8/20/2017 LA Times
After the opening round of talks to revamp the North American Free Trade Agreement, at least this much is known: The U.S. is pushing for comprehensive changes and racing to meet a tight political calendar.
In a joint statement issued Sunday upon conclusion of the first session, trade officials from the U.S., Canada and Mexico outlined an aggressive schedule for future meetings. They will reconvene Sept. 1-5 in Mexico and then later that month in Canada, to be followed by another round in Washington in October.
The accelerated pace is aimed at wrapping up talks by the end of the year, or early 2018 at the latest, to avoid political complications in Mexico’s presidential vote in the summer and the U.S. midterm elections later in the fall.

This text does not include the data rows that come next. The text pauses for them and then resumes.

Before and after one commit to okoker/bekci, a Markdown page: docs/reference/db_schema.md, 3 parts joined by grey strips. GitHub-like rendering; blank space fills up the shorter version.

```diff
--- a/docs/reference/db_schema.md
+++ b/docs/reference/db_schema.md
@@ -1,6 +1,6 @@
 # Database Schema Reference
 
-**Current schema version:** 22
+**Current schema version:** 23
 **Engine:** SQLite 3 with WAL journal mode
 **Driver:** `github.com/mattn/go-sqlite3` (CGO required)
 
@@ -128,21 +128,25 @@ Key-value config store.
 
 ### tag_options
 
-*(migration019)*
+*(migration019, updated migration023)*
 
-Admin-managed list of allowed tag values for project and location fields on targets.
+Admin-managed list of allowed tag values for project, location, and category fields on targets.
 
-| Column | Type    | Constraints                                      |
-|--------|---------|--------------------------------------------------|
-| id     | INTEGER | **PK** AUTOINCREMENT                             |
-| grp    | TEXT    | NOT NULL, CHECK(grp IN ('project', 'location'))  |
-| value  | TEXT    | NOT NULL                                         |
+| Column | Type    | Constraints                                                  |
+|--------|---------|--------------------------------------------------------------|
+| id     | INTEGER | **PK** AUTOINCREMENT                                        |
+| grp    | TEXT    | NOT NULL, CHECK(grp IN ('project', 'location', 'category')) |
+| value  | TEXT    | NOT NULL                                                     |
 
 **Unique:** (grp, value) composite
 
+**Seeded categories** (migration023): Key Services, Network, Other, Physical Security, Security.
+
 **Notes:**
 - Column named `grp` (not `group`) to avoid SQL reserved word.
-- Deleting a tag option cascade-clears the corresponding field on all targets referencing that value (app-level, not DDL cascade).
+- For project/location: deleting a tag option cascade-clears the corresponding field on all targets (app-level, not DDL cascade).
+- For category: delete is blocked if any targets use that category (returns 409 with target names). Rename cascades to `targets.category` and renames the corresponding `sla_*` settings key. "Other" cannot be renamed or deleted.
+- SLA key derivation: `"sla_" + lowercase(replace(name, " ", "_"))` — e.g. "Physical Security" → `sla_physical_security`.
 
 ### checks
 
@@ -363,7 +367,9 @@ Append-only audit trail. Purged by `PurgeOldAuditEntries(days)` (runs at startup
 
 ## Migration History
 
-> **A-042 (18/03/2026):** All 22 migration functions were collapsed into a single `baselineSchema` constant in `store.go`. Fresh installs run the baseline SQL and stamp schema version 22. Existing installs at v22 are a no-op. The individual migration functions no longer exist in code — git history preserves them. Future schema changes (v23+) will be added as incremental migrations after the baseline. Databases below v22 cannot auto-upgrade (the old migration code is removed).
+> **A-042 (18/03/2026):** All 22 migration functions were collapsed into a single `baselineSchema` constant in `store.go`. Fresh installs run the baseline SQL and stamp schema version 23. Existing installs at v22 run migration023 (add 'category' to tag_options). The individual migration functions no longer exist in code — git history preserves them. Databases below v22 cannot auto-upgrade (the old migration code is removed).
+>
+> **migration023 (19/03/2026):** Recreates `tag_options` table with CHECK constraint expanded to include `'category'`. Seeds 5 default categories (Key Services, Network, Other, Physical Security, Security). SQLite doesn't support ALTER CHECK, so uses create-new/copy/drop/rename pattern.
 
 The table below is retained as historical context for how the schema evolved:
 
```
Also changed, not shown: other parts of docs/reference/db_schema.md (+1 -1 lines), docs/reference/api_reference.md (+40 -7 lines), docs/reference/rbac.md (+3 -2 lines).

But it is far from clear how realistic that timetable is, given the ambitious plans outlined by the Trump administration to rewrite major sections of the 23-year-old pact, including the United States’ much-opposed focus on reducing the country’s trade deficit and strengthening its hand in enforcement.